You have to feel for the Academy of Television Arts & Sciences.
Faced with declining ratings for their prized prime-time Emmy awards program, the Academy has tried everything to increase
viewership. Last year the show went to an extremely wrong place, hosted by an unwieldy five reality TV hosts.
But that was only the start. This year's adjustments, alterations -- as well as
reversals of previous decisions for the TV show -- give the enterprise a misguided, entropic feel that its handlers surely didn't want.
The first wave came when CBS, which is airing the
awards this year, said it needed to move the show because a big afternoon NFL doubleheader might run over, threatening the start of the Emmy Awards broadcast. So a decision was made to
move to an earlier date -- Sept.13, unfortunately.
It turns out that's a big night for another awards show, MTV's, well-rated "Video Music Awards." MTV isn't connected at the hip any longer
to CBS. But TV programming executives try -- at times -- to give everyone some space. It probably doesn't help the Emmys Awards are already an older-skewing show, and no one wanted to give young
viewers a reason not to watch by having the MTV awards on at the same time.
So the decision was made to switch back to the original date, Sept. 20,
with CBS now being flexible with its
"60 Minutes" broadcast that'll bridge football with the awards. Perhaps the Emmys now will at least get some strong viewer lead-in from the NFL game, with hard-to-come-by young and older male
Then word came down that eight key writing and directing categories were to be moved off-air, to streamline the show and make it more entertaining. This would ultimately give TV
fanatics what they really wanted: more airtime for their beloved TV stars.
But after pressure from the big entertainment unions, the Television Academy then decided to reverse itself.
allowing those eight categories to be aired live.
That's two big reversals for the show in the space of a few weeks.
What does this mean?
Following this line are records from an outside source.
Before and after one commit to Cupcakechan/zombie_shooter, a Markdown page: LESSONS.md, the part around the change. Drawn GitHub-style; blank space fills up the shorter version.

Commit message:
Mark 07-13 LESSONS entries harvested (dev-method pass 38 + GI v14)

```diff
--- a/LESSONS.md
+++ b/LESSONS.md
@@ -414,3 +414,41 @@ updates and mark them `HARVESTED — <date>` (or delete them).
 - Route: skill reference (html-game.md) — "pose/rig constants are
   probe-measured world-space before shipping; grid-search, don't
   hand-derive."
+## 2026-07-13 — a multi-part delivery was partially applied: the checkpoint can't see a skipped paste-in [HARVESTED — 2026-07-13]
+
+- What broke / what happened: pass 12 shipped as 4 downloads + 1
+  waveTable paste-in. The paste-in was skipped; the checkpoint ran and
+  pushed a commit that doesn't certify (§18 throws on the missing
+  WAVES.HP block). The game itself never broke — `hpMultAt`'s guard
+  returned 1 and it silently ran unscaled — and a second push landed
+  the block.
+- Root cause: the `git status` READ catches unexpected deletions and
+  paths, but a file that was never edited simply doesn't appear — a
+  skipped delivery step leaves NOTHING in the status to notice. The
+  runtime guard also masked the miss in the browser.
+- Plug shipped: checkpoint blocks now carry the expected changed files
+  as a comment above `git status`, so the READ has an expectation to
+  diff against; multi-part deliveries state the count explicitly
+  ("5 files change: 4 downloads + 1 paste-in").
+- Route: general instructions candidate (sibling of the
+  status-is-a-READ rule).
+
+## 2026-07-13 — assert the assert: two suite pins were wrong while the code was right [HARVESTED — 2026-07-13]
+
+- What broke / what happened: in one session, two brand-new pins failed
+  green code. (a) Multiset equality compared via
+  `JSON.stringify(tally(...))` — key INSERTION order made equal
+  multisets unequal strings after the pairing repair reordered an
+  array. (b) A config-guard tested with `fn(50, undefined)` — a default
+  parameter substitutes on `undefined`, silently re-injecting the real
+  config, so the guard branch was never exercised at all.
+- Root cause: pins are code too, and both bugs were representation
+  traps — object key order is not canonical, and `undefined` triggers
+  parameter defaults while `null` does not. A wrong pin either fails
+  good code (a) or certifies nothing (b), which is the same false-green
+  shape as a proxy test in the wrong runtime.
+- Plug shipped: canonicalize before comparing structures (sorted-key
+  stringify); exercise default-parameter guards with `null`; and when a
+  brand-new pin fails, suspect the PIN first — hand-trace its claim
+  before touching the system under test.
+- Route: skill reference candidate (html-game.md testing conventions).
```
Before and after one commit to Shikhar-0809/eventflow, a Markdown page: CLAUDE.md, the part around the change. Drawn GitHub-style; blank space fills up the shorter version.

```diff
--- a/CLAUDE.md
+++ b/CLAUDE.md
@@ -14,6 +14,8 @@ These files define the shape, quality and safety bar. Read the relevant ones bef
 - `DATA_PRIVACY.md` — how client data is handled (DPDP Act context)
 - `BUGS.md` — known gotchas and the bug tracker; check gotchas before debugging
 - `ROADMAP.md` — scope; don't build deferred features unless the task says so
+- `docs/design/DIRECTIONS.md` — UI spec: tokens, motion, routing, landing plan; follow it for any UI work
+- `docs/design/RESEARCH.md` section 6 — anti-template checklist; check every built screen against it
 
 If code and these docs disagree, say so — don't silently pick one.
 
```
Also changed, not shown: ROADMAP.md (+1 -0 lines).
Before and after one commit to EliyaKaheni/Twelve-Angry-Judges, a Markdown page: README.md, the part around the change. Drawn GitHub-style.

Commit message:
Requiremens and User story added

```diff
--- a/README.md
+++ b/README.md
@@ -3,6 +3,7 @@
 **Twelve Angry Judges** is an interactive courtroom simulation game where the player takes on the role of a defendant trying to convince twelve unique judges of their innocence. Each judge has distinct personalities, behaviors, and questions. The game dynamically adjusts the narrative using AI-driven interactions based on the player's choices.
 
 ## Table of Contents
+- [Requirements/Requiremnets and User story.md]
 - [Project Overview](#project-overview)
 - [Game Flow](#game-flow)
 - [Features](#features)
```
The Emmys are obviously having identity problems. But much of this comes from being pulled in a
few directions -- from behind-the-scenes craftspeople on the one hand, to networks and viewers on the other.
TV advertisers have been ho-hum about the awards for some time -- especially
with declining ratings. Still, the show's numbers are good enough, especially for a single TV show in September, with 30-second commercials priced high -- around the $500,000 mark.
networks still count on the Emmys for some pre-season marketing spin, even though they've complained in recent years that much of that buzz has gone to the likes of pay TV networks such as HBO,
who bag most of the hardware.
Awards shows are always tricky affairs. But older, increasingly lower-rated entertainment awards shows, such as the Emmys, have other issues. Sometimes that
comes from repeated winners in categories for ongoing TV shows. Additionally, some performers like Katherine Heigl of "Grey's Anatomy" don't even want to be included in the nomination process from
time to time. That's not a good sign.
Entropy is theoretically good for TV -- most times. But the end result may mean TV viewers never know where they stand -- in TV land.